- Volume 1 Issue 1
Wet porous media representing agronomic soil that contains variable water content with variable electrolyte concentration was measured to study the shape of the curves of the electric double layer capacitance versus frequency (from 10 KHz to 10 MHz. This was done in an attempt to find the lowest practical operating frequency for developing low cost dielectric constant soil moisture probes. Cellulose sponge was used as the porous media. A high frequency electronic bridge circuit was developed for measuring the equivalent network parallel resistance and capacitance of porous media. It appears that the effects of the electric double layer component of the total parallel network capacitance essentially disappear at operating frequencies greater than approximately 25 MHz at low electrolyte concentrations but are still important at 50 MHz at higher concentrations.

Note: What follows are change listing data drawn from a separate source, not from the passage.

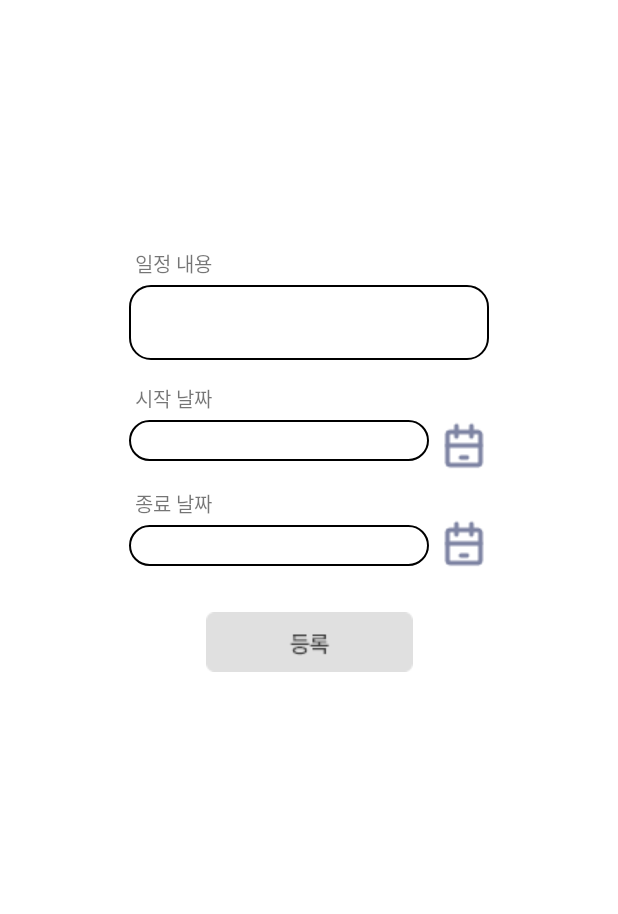
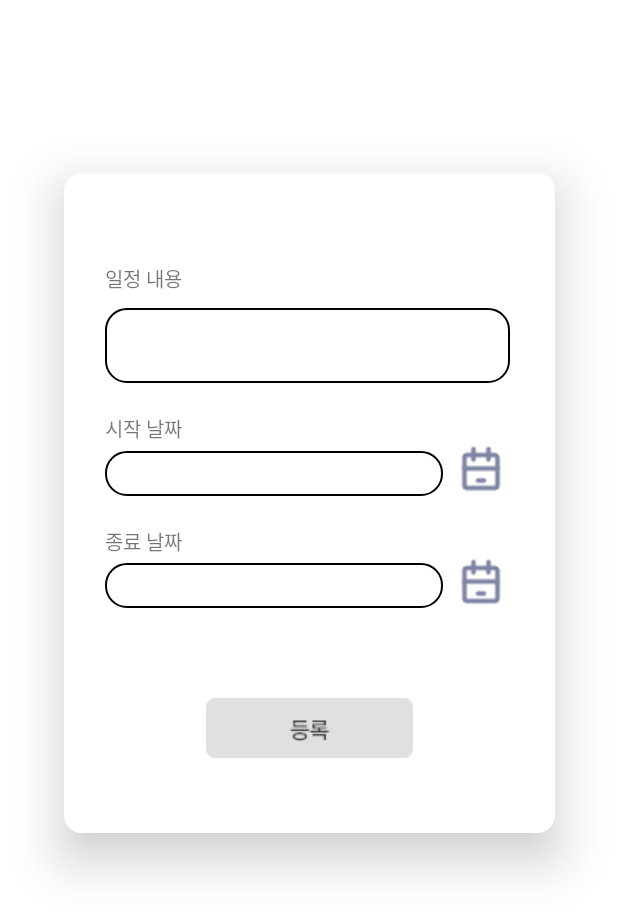
Before and after one commit to olnuyh/SafetyHat_Admin, an Android app: the layout dialog_write_calendar.xml on its own in the app's theme, with its tools: preview values and no code run, on a phone screen of 412 x 824 dp. Shown: the top 914 px of the screen. Run offline under Robolectric (Android 15) with nearby library versions, the phone set to English and light mode, and no system bars; network calls fail.

Commit message:
일정등록다이얼로그

```diff
--- a/app/src/main/res/layout/activity_login.xml
+++ b/app/src/main/res/layout/activity_login.xml
@@ -14,8 +14,7 @@
         app:layout_constraintTop_toTopOf="parent"
         app:layout_constraintStart_toStartOf="parent"
         app:layout_constraintEnd_toEndOf="parent"
-        android:elevation="20dp"
-        >
+        android:elevation="20dp" >
 
         <ImageView
             android:id="@+id/loginBtn"
--- a/app/src/main/res/layout/dialog_write_calendar.xml
+++ b/app/src/main/res/layout/dialog_write_calendar.xml
@@ -6,12 +6,22 @@
     android:layout_height="match_parent"
     tools:context=".WriteCalendarActivity">
 
+    <FrameLayout
+        android:layout_width="327dp"
+        android:layout_height="440dp"
+        android:background="@drawable/login_corner"
+        android:layout_marginTop="115dp"
+        app:layout_constraintTop_toTopOf="parent"
+        app:layout_constraintStart_toStartOf="parent"
+        app:layout_constraintEnd_toEndOf="parent"
+        android:elevation="20dp" >
+
     <TextView
         android:id="@+id/calendarStartTitle"
         android:layout_width="wrap_content"
         android:layout_height="wrap_content"
-        android:layout_marginStart="90dp"
-        android:layout_marginTop="255dp"
+        android:layout_marginStart="27dp"
+        android:layout_marginTop="160dp"
         android:text="시작 날짜"
         android:textSize="13sp"
         app:layout_constraintStart_toStartOf="parent"
@@ -20,10 +30,10 @@
 
     <TextView
         android:id="@+id/calendarStart"
-        android:layout_width="200dp"
-        android:layout_height="27dp"
-        android:layout_marginStart="86dp"
-        android:layout_marginTop="280dp"
+        android:layout_width="225dp"
+        android:layout_height="30dp"
+        android:layout_marginStart="27dp"
+        android:layout_marginTop="185dp"
         android:background="@drawable/stroke_round"
         app:layout_constraintStart_toStartOf="parent"
         app:layout_constraintTop_toTopOf="parent" />
@@ -33,8 +43,8 @@
         android:id="@+id/calendarStartBtn"
         android:layout_width="wrap_content"
         android:layout_height="wrap_content"
-        android:layout_marginStart="5dp"
-        android:layout_marginTop="280dp"
+        android:layout_marginStart="260dp"
+        android:layout_marginTop="180dp"
         android:background="@android:color/transparent"
         android:src="@drawable/calendar_icon"
         android:text="시작달력 아이콘 이미지"
@@ -45,8 +55,8 @@
         android:id="@+id/calendarEndTitle"
         android:layout_width="wrap_content"
         android:layout_height="wrap_content"
-        android:layout_marginStart="90dp"
-        android:layout_marginTop="325dp"
+        android:layout_marginStart="27dp"
+        android:layout_marginTop="235dp"
         android:text="종료 날짜"
         android:textSize="13sp"
         app:layout_constraintStart_toStartOf="parent"
@@ -54,10 +64,10 @@
 
     <TextView
         android:id="@+id/calendarEnd"
-        android:layout_width="200dp"
-        android:layout_height="27dp"
-        android:layout_marginStart="86dp"
-        android:layout_marginTop="350dp"
+        android:layout_width="225dp"
+        android:layout_height="30dp"
+        android:layout_marginStart="27dp"
+        android:layout_marginTop="260dp"
         android:background="@drawable/stroke_round"
         app:layout_constraintStart_toStartOf="parent"
         app:layout_constraintTop_toTopOf="parent" />
@@ -66,8 +76,8 @@
         android:id="@+id/calendarEndBtn"
         android:layout_width="wrap_content"
         android:layout_height="wrap_content"
-        android:layout_marginStart="5dp"
-        android:layout_marginTop="345dp"
+        android:layout_marginStart="260dp"
+        android:layout_marginTop="255dp"
         android:background="@android:color/transparent"
         android:src="@drawable/calendar_icon"
         android:text="마감 달력 아이콘 이미지"
@@ -78,8 +88,8 @@
         android:id="@+id/calendarRegisterTitle"
         android:layout_width="wrap_content"
         android:layout_height="wrap_content"
-        android:layout_marginStart="90dp"
-        android:layout_marginTop="165dp"
+        android:layout_marginStart="27dp"
+        android:layout_marginTop="60dp"
         android:text="일정 내용"
         android:textSize="13sp"
         app:layout_constraintStart_toStartOf="parent"
@@ -87,10 +97,10 @@
 
     <EditText
         android:id="@+id/calendarContents"
-        android:layout_width="240dp"
+        android:layout_width="270dp"
         android:layout_height="50dp"
-        android:layout_marginStart="86dp"
-        android:layout_marginTop="190dp"
+        android:layout_marginStart="27dp"
+        android:layout_marginTop="90dp"
         android:background="@drawable/stroke_round"
         android:ems="10"
         android:inputType="textPersonName"
@@ -101,12 +111,13 @@
         android:id="@+id/calendarRegisterBtn"
         android:layout_width="138dp"
         android:layout_height="40dp"
-        android:layout_marginTop="408dp"
+        android:layout_marginTop="150dp"
         android:background="@android:color/transparent"
         android:src="@drawable/calendar_ok"
+        android:layout_gravity="center"
         android:text="등록"
         app:layout_constraintEnd_toEndOf="parent"
         app:layout_constraintStart_toStartOf="parent"
         app:layout_constraintTop_toTopOf="parent" />
-
+    </FrameLayout>
 </androidx.constraintlayout.widget.ConstraintLayout>
--- a/app/src/main/res/layout/item_workers.xml
+++ b/app/src/main/res/layout/item_workers.xml
@@ -8,7 +8,6 @@
         android:layout_width="0dp"
         android:layout_height="33dp"
         android:layout_weight="1"
-        android:background="@drawable/graph_stroke"
         android:hint ="사원번호"
         android:gravity="center"/>
 
@@ -17,7 +16,6 @@
         android:layout_width="0dp"
         android:layout_height="33dp"
         android:layout_weight="1"
-        android:background="@drawable/graph_stroke"
         android:hint ="이름"
         android:gravity="center"/>
 
@@ -26,7 +24,6 @@
         android:layout_width="0dp"
         android:layout_height="33dp"
         android:layout_weight="1"
-        android:background="@drawable/graph_stroke"
         android:hint ="출결"
         android:gravity="center"/>
 
@@ -35,7 +32,6 @@
         android:layout_width="0dp"
         android:layout_height="33dp"
         android:layout_weight="1"
-        android:background="@drawable/graph_stroke"
         android:hint ="구역"
         android:gravity="center"/>
 </LinearLayout>
```
Also changed, not shown: app/src/main/res/drawable/sos_line.xml (added, +10 -0 lines), app/src/main/res/layout/activity_sos.xml (+10 -0 lines), app/src/main/res/layout/fragment_area_registration.xml (+7 -4 lines), app/src/main/res/layout/fragment_workers.xml (+6 -4 lines).
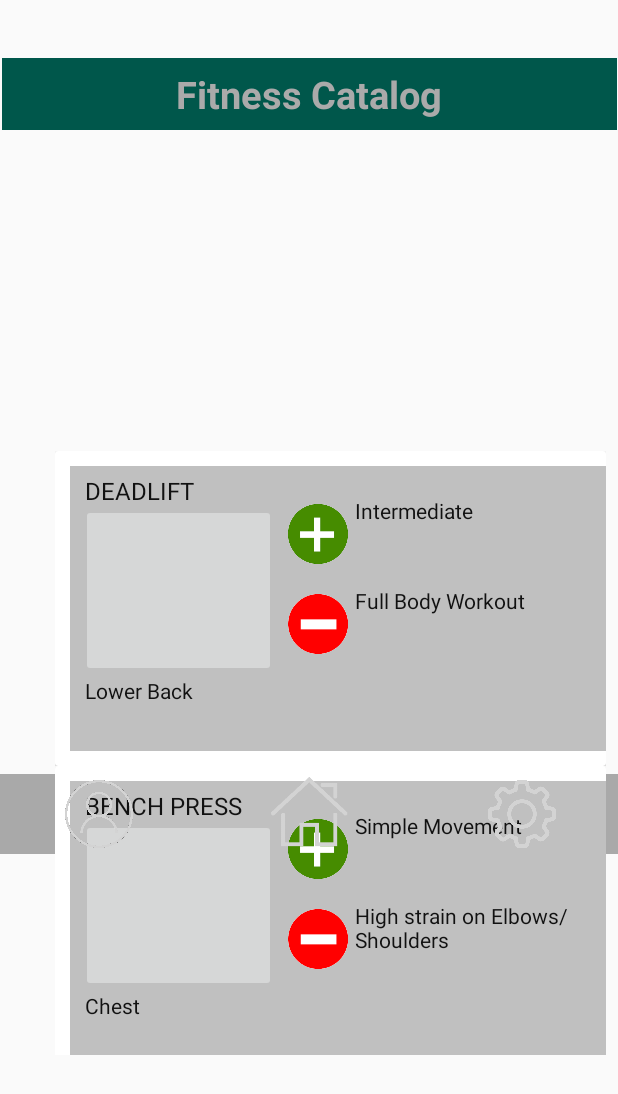
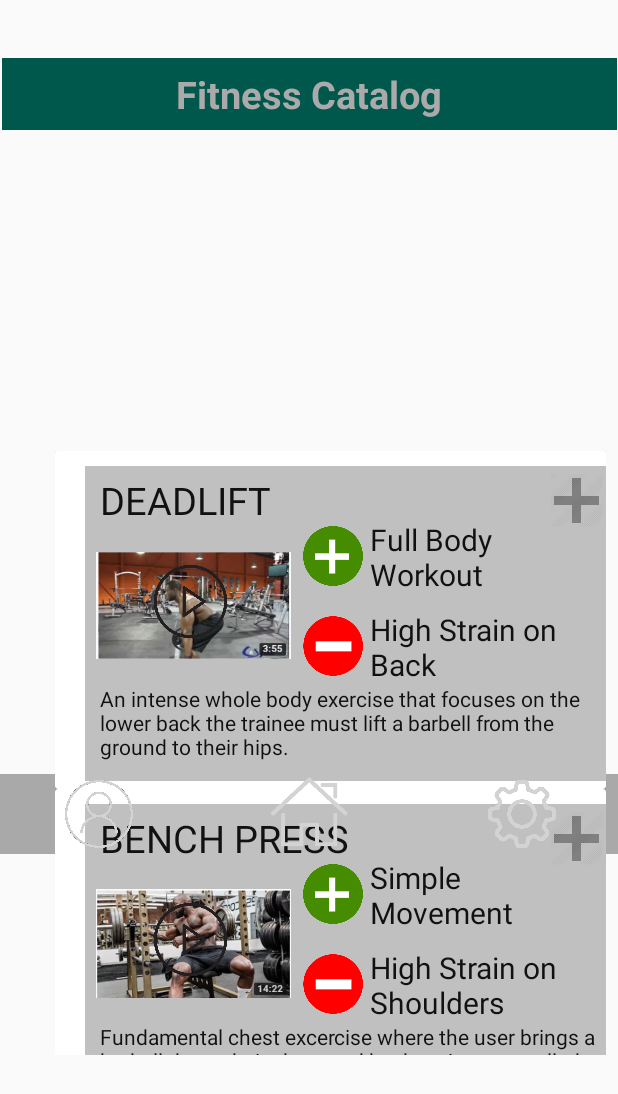
Before and after one commit to Mjeff96/Project_UI, an Android app: the UsersCatalog screen opened directly, with no data from a screen before it, on a phone screen of 412 x 824 dp. Shown: the top 1094 px of the screen. Run offline under Robolectric (Android 15) with nearby library versions, the phone set to English and light mode, and no system bars.

Commit message:
Added thumbnail images.

```diff
--- a/app/src/main/assets/ArmsData.csv
+++ b/app/src/main/assets/ArmsData.csv
@@ -1,3 +1,3 @@
-Arms,Free Weights,Single Arm Row,Middle Back,Beginner,Low Strain on Back,Avoid too much weight
-Arms,Free Weights ,Deadlift,Lower Back, Hamstrings,Intermediate,Full Body Workout,High strain on back
-Arms,Free Weights,Bench Press,Chest,Beginner,Simple Movement,High strain on Elbows/Shoulders
+Arms,Free Weights,Single Arm Row,Middle Back,Beginner,Low Strain on Back,Avoid too much weight, blah blah blah.
+Arms,Free Weights ,Deadlift,Lower Back,Intermediate,Full Body Workout,High Strain on Back,An intense whole body exercise that focuses on the lower back the trainee must lift a barbell from the ground to their hips.
+Arms,Free Weights,Bench Press,Chest,Beginner,Simple Movement,High Strain on Shoulders,Fundamental chest excercise where the user brings a barbell down their chest and back up in a controlled motion.
--- a/app/src/main/java/com/example/matt/project_ui/CatalogItem.java
+++ b/app/src/main/java/com/example/matt/project_ui/CatalogItem.java
@@ -5,6 +5,15 @@ public class CatalogItem {
     private String ConsItem;
     private String workoutInfo;
     private String workoutTitle;
+    private int imageID;
+
+    public int getImageID() {
+        return imageID;
+    }
+
+    public void setImageID(int imageID) {
+        this.imageID = imageID;
+    }
 
     public String getWorkoutTitle() {
         return workoutTitle;
--- a/app/src/main/java/com/example/matt/project_ui/CatalogItemAdapter.java
+++ b/app/src/main/java/com/example/matt/project_ui/CatalogItemAdapter.java
@@ -34,6 +34,7 @@ public class CatalogItemAdapter extends RecyclerView.Adapter<CatalogItemAdapter.
         holder.conView.setText(catalogItem.getConsItem());
         holder.workoutView.setText(catalogItem.getWorkoutInfo());
         holder.workoutTitle.setText(catalogItem.getWorkoutTitle());
+        holder.thumbnail.setImageResource(catalogItem.getImageID());
     }
 
     @Override
@@ -46,6 +47,7 @@ public class CatalogItemAdapter extends RecyclerView.Adapter<CatalogItemAdapter.
         TextView conView;
         TextView workoutView;
         TextView workoutTitle;
+        ImageView thumbnail;
 
         public ViewHolder(View itemView){
             super(itemView);
@@ -53,6 +55,7 @@ public class CatalogItemAdapter extends RecyclerView.Adapter<CatalogItemAdapter.
             conView = (TextView)itemView.findViewById(R.id.negs_box);
             workoutView = (TextView)itemView.findViewById(R.id.workout_info_box);
             workoutTitle = (TextView)itemView.findViewById(R.id.workout_title_box);
+            thumbnail = (ImageView) itemView.findViewById(R.id.thumbnail_img);
         }
     }
 }
--- a/app/src/main/java/com/example/matt/project_ui/DataSource.java
+++ b/app/src/main/java/com/example/matt/project_ui/DataSource.java
@@ -10,16 +10,19 @@ public class DataSource {
         List<CatalogItem> items = new ArrayList<>();
         ArrayList<String> proItems = db.getColumnData("pros", "Arms");
         ArrayList<String> conItems = db.getColumnData("cons", "Arms");
-        ArrayList<String> workoutItems = db.getColumnData("musclegroup", "Arms");
+        ArrayList<String> workoutDesc = db.getColumnData("description", "Arms");
         ArrayList<String> workoutTitles = db.getColumnData("name", "Arms");
+        int[] imageIDS = {R.drawable.deadlift,R.drawable.benchpress};
+
 
         for(int i=0;i<proItems.size(); i++){
             CatalogItem catalogItem = new CatalogItem();
 
             catalogItem.setProsItem(proItems.get(i));
             catalogItem.setConsItem(conItems.get(i));
-            catalogItem.setWorkoutInfo(workoutItems.get(i));
+            catalogItem.setWorkoutInfo(workoutDesc.get(i));
             catalogItem.setWorkoutTitle(workoutTitles.get(i));
+            catalogItem.setImageID(imageIDS[i]);
 
             items.add(catalogItem);
         }
--- a/app/src/main/java/com/example/matt/project_ui/DatabaseManager.java
+++ b/app/src/main/java/com/example/matt/project_ui/DatabaseManager.java
@@ -27,6 +27,7 @@ public class DatabaseManager extends SQLiteOpenHelper {
     private static final String KEY_DIFFICULTY = "difficulty";
     private static final String KEY_PROS = "pros";
     private static final String KEY_CONS = "cons";
+    private static final String KEY_DESCRIPTION = "description";
 
     AssetManager assetManager;
 
@@ -45,7 +46,8 @@ public class DatabaseManager extends SQLiteOpenHelper {
                 + KEY_MG + " TEXT, "
                 + KEY_DIFFICULTY + " TEXT, "
                 + KEY_PROS + " TEXT, "
-                + KEY_CONS + " TEXT" + ")";
+                + KEY_CONS + " TEXT, "
+                + KEY_DESCRIPTION + " TEXT" + ")";
 
         db.execSQL(CREATE_WORKOUT_DETAIL_TABLE);
         String arms_file = "ArmsData.csv";
@@ -53,8 +55,8 @@ public class DatabaseManager extends SQLiteOpenHelper {
         String yoga_file = "YogaData.csv";
         try {
             populateData(db, arms_file);
-            populateData(db, legs_file);
-            populateData(db, yoga_file);
+          //  populateData(db, legs_file);
+            //populateData(db, yoga_file);
         } catch (IOException e) {
             e.printStackTrace();
         }
@@ -74,7 +76,7 @@ public class DatabaseManager extends SQLiteOpenHelper {
         String line = "";
         String tableName = TABLE_WORKOUT_DETAILS;
         String columns = KEY_ID + "," + KEY_CATAGORY + "," + KEY_NAME + "," + KEY_MG + ","
-               + KEY_DIFFICULTY + "," + KEY_PROS + "," + KEY_CONS;
+               + KEY_DIFFICULTY + "," + KEY_PROS + "," + KEY_CONS + "," + KEY_DESCRIPTION;
         String str1 = "INSERT INTO " + tableName + " (" + columns + ") values(";
         String str2 = ");";
 
@@ -88,7 +90,8 @@ public class DatabaseManager extends SQLiteOpenHelper {
             sb.append(str[3] + "','");
             sb.append(str[4] + "','");
             sb.append(str[5] + "','");
-            sb.append(str[6] + "'");
+            sb.append(str[6] + "','");
+            sb.append(str[7] + "'");
             sb.append(str2);
             db.execSQL(sb.toString());
         }
--- a/app/src/main/res/layout/catalog_item.xml
+++ b/app/src/main/res/layout/catalog_item.xml
@@ -5,14 +5,14 @@
 
     <android.support.v7.widget.CardView
         android:layout_width="match_parent"
-        android:layout_height="210dp"
+        android:layout_height="225dp"
         >
 
         <TextView
             android:id="@+id/background_box"
-            android:layout_width="364dp"
-            android:layout_height="190dp"
-            android:layout_marginLeft="10dp"
+            android:layout_width="355dp"
+            android:layout_height="210dp"
+            android:layout_marginLeft="20dp"
             android:layout_marginTop="10dp"
             android:layout_marginBottom="45dp"
             android:background="#c0c0c0"></TextView>
@@ -21,9 +21,10 @@
             android:id="@+id/pros_box"
             android:layout_width="160dp"
             android:layout_height="50dp"
-            android:layout_marginLeft="200dp"
-            android:layout_marginTop="30dp"
+            android:layout_marginLeft="210dp"
+            android:layout_marginTop="45dp"
             android:layout_marginBottom="45dp"
+            android:textSize="20dp"
             android:text="placeholder"
             android:textColor="#111"></TextView>
 
@@ -31,31 +32,32 @@
             android:id="@+id/negs_box"
             android:layout_width="160dp"
             android:layout_height="50dp"
-            android:layout_marginLeft="200dp"
-            android:layout_marginTop="90dp"
+            android:layout_marginLeft="210dp"
+            android:layout_marginTop="105dp"
             android:layout_marginBottom="45dp"
+            android:textSize="20dp"
             android:text="placeholder"
             android:textColor="#111"></TextView>
 
         <TextView
             android:id="@+id/workout_title_box"
-            android:layout_width="130dp"
+            android:layout_width="300dp"
             android:layout_height="30dp"
-            android:layout_marginLeft="20dp"
+            android:layout_marginLeft="30dp"
             android:layout_marginTop="15dp"
             android:layout_marginBottom="45dp"
             android:text="placeholder"
             android:textAllCaps="true"
             android:textColor="#111"
-            android:textSize="16dp"></TextView>
+            android:textSize="25dp"></TextView>
 
 
         <ImageView
             android:id="@+id/pro_img"
             android:layout_width="40dp"
             android:layout_height="40dp"
-            android:layout_marginLeft="155dp"
-            android:layout_marginTop="35dp"
+            android:layout_marginLeft="165dp"
+            android:layout_marginTop="50dp"
             android:layout_marginBottom="45dp"
             android:src="@drawable/plussign" />
 
@@ -63,28 +65,47 @@
             android:id="@+id/con_img"
             android:layout_width="40dp"
             android:layout_height="40dp"
-            android:layout_marginLeft="155dp"
-            android:layout_marginTop="95dp"
+            android:layout_marginLeft="165dp"
+            android:layout_marginTop="110dp"
             android:layout_marginBottom="45dp"
             android:src="@drawable/minussign"></ImageView>
 
 
         <TextView
             android:id="@+id/workout_info_box"
-            android:layout_width="355dp"
-            android:layout_height="50dp"
-            android:layout_marginLeft="20dp"
-            android:layout_marginTop="150dp"
+            android:layout_width="345dp"
+            android:layout_height="60dp"
+            android:layout_marginLeft="30dp"
+            android:layout_marginTop="155dp"
             android:layout_marginBottom="45dp"
             android:text="placeholder"
             android:textColor="#111"></TextView>
 
-        <ImageButton
+
+        <ImageView
+            android:id="@+id/thumbnail_img"
             android:layout_width="130dp"
             android:layout_height="115dp"
-            android:layout_marginLeft="17dp"
-            android:layout_marginTop="35dp"
+            android:layout_marginLeft="27dp"
+            android:layout_marginTop="45dp"
             android:layout_marginBottom="45dp" />
+
+        <ImageView
+            android:id="@+id/playbutton"
+            android:layout_width="50dp"
+            android:layout_height="70dp"
+            android:layout_marginLeft="65dp"
+            android:layout_marginTop="65dp"
+            android:layout_marginBottom="45dp"
+            android:src="@drawable/playbutton"/>
+
+        <ImageView
+            android:layout_width="35dp"
+            android:layout_height="35dp"
+            android:layout_marginLeft="330dp"
+            android:layout_marginTop="15dp"
+            android:layout_marginBottom="45dp"
+            android:src="@drawable/save_button"/>
 
 
     </android.support.v7.widget.CardView>
```
Also changed, not shown: app/src/main/res/drawable/benchpress.PNG (added), app/src/main/res/drawable/deadlift.PNG (added), app/src/main/res/drawable/playbutton.png (added), app/src/main/res/drawable/save_button.png (added).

At these frequencies, the double layer capacitance masks the diffusion region capacitance where true water content capacitance values reside. The general shape of the curve of volumetric water content versus porous media dielectric constant is presented, with an empirical equation representing data for this type of curve. It was concluded that the lowest frequency where dielectric constant values which represent true water content information will most likely be found is between 30 and 50 MHz at low electrolyte concentrations but may be above 50 MHz when the total electrolyte concentration is near the upper level required for most mesophyte plant nutrition.